Given data —
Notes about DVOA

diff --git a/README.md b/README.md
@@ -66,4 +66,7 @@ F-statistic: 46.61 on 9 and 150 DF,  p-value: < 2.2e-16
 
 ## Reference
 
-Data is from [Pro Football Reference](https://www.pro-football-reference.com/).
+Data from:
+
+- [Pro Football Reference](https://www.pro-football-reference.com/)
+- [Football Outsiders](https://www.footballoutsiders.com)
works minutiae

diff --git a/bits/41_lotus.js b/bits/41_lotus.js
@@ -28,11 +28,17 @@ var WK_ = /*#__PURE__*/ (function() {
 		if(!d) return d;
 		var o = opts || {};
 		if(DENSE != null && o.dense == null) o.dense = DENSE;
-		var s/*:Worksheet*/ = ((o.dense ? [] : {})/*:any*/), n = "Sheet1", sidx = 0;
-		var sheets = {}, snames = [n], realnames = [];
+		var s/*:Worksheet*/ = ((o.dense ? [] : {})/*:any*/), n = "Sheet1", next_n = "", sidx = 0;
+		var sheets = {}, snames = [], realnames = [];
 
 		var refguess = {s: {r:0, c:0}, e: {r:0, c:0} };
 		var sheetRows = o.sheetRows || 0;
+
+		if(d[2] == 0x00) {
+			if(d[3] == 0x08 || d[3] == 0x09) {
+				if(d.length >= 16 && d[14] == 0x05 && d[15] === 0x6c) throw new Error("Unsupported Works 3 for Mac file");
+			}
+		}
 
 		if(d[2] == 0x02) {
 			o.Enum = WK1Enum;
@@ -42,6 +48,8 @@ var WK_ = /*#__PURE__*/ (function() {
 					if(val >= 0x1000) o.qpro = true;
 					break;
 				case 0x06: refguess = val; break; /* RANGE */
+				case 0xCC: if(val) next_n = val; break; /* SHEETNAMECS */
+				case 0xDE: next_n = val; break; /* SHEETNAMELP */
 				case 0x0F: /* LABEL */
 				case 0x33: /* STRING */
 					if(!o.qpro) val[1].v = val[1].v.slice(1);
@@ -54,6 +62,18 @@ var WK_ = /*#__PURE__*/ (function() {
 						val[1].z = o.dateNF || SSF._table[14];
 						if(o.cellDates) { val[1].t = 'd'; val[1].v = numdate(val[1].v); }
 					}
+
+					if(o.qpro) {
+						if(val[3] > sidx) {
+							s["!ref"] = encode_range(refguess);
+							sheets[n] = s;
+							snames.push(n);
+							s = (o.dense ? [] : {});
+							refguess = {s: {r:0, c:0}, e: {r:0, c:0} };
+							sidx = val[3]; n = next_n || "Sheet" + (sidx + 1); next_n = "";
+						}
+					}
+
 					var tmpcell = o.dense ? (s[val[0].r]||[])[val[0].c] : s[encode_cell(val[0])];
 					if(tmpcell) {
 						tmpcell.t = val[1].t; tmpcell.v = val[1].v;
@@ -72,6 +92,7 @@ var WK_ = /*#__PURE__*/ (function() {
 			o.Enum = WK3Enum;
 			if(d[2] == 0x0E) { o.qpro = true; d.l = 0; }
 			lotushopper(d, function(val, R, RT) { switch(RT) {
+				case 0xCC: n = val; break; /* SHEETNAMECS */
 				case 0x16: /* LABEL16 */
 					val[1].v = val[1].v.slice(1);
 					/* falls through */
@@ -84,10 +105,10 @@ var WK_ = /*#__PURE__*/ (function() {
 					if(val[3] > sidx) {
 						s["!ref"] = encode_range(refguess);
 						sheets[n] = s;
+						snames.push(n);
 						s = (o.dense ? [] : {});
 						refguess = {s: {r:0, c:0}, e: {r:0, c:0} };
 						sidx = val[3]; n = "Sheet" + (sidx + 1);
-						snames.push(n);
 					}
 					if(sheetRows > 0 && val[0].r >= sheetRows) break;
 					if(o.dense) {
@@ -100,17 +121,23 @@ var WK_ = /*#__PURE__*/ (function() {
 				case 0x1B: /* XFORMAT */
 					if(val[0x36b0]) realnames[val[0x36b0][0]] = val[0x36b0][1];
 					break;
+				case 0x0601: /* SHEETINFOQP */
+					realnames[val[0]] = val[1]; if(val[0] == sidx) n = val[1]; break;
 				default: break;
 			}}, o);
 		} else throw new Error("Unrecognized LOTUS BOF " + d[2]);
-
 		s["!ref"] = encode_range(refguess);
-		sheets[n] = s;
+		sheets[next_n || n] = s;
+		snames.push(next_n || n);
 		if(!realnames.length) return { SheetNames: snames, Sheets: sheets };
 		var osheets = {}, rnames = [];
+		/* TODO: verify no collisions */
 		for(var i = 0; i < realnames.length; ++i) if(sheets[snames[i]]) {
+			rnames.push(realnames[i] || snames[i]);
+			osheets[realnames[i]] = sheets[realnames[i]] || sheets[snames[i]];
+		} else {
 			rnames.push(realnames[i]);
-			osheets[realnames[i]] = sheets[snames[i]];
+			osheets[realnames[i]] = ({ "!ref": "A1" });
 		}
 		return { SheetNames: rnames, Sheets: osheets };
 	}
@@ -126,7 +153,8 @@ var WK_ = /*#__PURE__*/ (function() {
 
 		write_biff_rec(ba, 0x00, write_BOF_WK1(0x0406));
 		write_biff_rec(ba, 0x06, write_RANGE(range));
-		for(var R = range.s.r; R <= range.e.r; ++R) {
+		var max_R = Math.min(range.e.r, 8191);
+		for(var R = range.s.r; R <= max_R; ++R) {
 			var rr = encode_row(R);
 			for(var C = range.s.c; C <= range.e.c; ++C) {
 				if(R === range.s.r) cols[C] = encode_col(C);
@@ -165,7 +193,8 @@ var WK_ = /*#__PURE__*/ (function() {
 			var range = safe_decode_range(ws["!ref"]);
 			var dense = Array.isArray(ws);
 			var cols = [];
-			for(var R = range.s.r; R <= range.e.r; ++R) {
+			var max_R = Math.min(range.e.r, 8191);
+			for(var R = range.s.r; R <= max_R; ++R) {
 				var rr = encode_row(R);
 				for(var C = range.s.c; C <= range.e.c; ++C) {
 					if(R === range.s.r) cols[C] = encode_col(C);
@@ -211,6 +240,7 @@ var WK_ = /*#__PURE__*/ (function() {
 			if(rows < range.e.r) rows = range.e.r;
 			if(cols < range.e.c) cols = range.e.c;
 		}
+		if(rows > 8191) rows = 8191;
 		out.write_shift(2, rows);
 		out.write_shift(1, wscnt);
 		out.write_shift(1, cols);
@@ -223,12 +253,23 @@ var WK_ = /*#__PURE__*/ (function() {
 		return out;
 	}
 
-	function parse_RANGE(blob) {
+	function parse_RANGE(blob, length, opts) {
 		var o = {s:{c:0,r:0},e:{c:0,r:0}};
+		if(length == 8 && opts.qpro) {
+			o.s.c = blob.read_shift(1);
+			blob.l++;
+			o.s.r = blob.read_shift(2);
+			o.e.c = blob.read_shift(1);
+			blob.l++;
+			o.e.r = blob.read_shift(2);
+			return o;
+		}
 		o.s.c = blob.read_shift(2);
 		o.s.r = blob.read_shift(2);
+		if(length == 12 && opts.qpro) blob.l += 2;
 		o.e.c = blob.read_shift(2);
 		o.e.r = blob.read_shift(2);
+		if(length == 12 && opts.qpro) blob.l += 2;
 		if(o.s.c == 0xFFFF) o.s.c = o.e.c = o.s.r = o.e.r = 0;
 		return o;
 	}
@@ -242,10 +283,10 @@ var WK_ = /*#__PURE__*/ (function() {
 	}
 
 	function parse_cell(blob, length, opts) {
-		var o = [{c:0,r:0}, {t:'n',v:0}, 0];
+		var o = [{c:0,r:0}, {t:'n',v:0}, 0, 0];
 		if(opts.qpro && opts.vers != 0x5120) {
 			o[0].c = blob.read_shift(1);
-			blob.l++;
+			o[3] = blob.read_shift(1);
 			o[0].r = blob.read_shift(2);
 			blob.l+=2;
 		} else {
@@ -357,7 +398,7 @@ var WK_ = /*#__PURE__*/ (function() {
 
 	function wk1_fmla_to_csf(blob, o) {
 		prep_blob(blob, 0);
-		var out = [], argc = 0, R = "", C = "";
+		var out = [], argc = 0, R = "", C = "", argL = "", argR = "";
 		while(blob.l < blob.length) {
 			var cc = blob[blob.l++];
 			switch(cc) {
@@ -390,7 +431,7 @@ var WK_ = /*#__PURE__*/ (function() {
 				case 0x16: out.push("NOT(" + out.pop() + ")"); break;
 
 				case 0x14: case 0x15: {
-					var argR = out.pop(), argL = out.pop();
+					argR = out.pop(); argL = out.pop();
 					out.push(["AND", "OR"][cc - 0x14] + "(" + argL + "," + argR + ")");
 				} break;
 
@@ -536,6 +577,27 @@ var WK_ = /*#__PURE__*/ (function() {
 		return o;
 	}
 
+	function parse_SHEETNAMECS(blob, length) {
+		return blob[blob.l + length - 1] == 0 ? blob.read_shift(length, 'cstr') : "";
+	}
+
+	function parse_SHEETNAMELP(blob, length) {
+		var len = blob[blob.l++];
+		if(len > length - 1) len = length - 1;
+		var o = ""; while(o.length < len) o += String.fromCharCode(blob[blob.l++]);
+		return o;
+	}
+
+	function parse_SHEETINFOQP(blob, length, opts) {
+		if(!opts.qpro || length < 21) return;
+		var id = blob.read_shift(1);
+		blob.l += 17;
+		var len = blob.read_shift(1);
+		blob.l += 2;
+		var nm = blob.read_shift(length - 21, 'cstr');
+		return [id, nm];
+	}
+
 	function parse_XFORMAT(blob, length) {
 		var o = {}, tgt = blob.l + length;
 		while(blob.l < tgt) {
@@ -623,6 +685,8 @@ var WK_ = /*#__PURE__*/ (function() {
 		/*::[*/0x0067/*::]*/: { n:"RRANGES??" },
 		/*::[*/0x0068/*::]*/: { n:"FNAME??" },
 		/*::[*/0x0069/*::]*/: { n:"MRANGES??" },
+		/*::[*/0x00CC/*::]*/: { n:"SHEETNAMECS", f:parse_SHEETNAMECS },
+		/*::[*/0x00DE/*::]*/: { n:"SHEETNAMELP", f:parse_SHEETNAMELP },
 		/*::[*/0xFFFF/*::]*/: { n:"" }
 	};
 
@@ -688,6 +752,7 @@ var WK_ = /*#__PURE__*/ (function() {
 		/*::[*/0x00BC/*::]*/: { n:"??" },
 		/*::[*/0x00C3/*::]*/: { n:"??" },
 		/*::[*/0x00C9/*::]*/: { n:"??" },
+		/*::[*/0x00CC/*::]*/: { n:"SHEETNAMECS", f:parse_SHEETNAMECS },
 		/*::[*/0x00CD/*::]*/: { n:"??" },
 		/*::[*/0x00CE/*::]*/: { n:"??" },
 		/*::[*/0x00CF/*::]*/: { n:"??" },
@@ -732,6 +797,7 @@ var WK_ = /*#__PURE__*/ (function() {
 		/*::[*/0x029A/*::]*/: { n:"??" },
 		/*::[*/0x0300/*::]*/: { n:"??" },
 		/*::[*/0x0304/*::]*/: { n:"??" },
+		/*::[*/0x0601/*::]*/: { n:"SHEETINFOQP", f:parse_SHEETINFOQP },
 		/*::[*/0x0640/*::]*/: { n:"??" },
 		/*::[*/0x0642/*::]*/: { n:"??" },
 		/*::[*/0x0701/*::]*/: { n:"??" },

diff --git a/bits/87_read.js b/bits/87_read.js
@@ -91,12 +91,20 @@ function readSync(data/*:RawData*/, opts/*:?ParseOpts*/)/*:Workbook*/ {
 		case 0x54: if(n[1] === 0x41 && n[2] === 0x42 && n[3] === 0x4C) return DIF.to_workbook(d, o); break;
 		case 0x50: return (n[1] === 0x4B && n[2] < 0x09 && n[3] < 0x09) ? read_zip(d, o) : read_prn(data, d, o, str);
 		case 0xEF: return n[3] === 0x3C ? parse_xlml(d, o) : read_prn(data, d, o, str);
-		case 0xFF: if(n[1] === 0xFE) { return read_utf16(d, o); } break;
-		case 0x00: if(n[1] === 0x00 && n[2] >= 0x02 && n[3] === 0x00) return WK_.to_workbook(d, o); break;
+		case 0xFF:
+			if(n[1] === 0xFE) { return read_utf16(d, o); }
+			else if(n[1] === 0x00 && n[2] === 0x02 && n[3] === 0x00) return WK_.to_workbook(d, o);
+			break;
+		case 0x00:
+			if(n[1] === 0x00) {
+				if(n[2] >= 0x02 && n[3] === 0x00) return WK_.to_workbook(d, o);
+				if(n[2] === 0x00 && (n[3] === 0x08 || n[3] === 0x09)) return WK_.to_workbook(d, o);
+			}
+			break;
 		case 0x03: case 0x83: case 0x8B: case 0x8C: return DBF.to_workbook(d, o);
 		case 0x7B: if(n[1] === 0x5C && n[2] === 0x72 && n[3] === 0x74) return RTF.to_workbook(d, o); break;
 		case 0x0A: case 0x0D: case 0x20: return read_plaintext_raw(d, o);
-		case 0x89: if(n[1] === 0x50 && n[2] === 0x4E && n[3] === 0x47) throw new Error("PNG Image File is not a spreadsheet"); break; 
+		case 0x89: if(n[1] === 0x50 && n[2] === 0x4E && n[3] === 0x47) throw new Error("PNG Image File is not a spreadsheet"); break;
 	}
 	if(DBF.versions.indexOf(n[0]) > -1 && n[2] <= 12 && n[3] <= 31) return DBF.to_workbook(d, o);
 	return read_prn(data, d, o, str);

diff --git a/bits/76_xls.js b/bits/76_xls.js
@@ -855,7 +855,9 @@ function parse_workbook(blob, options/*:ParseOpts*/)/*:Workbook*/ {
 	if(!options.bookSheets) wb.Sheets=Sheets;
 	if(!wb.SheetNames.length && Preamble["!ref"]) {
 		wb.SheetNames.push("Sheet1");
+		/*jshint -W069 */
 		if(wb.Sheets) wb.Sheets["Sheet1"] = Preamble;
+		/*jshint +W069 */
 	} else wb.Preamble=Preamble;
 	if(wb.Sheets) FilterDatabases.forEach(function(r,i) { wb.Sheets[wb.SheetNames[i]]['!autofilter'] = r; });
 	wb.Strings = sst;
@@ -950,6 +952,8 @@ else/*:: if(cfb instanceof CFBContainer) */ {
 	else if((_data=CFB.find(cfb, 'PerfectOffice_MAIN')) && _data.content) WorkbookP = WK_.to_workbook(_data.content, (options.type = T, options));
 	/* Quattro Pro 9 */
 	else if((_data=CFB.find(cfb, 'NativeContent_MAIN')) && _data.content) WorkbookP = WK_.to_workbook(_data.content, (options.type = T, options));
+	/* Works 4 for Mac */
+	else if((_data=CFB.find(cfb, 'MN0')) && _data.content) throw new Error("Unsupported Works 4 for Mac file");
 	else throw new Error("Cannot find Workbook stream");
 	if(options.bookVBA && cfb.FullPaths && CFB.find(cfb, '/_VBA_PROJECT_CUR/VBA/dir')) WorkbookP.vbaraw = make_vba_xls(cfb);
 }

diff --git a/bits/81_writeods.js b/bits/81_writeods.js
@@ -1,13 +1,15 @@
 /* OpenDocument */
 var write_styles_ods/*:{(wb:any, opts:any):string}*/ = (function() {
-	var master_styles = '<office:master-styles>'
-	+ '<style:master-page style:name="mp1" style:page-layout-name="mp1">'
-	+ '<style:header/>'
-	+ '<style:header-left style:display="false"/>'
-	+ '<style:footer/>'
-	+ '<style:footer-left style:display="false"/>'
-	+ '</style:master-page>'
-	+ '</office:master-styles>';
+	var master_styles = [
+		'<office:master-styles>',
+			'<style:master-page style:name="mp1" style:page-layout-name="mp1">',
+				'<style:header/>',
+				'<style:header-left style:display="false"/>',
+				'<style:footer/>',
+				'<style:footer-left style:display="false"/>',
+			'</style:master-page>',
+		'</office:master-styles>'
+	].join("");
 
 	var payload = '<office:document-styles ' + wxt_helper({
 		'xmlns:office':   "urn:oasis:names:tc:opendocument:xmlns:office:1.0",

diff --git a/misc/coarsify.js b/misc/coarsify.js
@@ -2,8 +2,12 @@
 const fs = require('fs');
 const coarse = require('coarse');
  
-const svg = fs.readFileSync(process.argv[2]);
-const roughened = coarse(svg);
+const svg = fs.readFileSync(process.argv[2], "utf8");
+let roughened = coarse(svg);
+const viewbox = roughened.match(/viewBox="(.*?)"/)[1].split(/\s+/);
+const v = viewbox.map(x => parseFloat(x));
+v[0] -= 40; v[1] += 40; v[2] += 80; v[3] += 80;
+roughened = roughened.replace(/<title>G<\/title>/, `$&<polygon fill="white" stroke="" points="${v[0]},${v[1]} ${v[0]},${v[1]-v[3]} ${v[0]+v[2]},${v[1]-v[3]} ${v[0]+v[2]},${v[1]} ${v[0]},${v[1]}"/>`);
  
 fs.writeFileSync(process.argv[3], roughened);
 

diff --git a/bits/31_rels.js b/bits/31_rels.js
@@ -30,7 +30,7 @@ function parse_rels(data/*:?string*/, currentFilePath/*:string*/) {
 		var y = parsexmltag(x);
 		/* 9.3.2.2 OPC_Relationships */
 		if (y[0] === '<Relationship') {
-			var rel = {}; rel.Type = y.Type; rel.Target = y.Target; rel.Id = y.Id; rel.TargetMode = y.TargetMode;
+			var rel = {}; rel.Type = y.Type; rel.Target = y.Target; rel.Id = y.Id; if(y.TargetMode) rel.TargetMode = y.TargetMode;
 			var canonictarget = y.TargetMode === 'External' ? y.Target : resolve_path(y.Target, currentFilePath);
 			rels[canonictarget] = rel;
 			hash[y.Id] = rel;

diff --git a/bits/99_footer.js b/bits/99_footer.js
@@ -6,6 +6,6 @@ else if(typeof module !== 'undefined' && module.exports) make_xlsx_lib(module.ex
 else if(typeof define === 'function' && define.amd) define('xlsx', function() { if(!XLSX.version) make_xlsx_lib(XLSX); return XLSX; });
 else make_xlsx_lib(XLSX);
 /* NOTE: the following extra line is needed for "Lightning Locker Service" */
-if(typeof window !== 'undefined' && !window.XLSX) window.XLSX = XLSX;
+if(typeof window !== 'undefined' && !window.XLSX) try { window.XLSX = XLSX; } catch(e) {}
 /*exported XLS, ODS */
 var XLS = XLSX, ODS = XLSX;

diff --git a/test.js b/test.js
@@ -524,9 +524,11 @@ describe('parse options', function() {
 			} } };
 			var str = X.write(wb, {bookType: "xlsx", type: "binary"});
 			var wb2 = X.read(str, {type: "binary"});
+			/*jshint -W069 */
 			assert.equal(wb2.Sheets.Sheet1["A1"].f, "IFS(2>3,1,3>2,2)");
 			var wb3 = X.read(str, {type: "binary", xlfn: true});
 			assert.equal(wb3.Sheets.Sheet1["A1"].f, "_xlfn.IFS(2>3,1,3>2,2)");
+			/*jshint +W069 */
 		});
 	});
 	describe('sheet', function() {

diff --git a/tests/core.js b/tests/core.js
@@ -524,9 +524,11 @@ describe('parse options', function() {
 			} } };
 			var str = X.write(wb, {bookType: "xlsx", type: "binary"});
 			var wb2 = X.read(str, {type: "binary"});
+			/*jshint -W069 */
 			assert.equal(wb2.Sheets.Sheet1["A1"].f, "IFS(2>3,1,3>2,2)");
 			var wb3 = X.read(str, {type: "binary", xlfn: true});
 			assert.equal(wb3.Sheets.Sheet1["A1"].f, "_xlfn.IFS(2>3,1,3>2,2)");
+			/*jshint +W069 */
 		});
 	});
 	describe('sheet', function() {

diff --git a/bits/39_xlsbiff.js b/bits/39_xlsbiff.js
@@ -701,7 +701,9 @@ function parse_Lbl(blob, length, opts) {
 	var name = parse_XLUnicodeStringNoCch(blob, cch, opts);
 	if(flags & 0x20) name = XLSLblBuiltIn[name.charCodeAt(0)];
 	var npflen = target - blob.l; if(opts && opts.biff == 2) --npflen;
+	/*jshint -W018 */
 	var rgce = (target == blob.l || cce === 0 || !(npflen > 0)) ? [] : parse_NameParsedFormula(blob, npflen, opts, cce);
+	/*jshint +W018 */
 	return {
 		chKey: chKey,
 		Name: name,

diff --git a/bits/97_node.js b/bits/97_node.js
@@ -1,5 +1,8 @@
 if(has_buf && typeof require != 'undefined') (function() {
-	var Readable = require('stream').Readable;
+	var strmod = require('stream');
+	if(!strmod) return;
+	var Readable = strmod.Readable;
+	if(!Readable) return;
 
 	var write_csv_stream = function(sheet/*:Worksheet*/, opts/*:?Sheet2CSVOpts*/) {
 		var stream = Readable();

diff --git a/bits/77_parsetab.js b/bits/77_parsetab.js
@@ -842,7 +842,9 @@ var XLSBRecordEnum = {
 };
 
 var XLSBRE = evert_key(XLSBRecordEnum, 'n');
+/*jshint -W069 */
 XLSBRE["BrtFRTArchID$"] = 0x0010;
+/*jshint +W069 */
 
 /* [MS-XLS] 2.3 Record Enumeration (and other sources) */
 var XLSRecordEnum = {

Work instructions — Repeat the entries above verbatim, but only from the line that has "diff --git a/bits/87_read.js" down to the line that has "case 0x50: return", inclusive.

Task result —
diff --git a/bits/87_read.js b/bits/87_read.js
@@ -91,12 +91,20 @@ function readSync(data/*:RawData*/, opts/*:?ParseOpts*/)/*:Workbook*/ {
 		case 0x54: if(n[1] === 0x41 && n[2] === 0x42 && n[3] === 0x4C) return DIF.to_workbook(d, o); break;
 		case 0x50: return (n[1] === 0x4B && n[2] < 0x09 && n[3] < 0x09) ? read_zip(d, o) : read_prn(data, d, o, str);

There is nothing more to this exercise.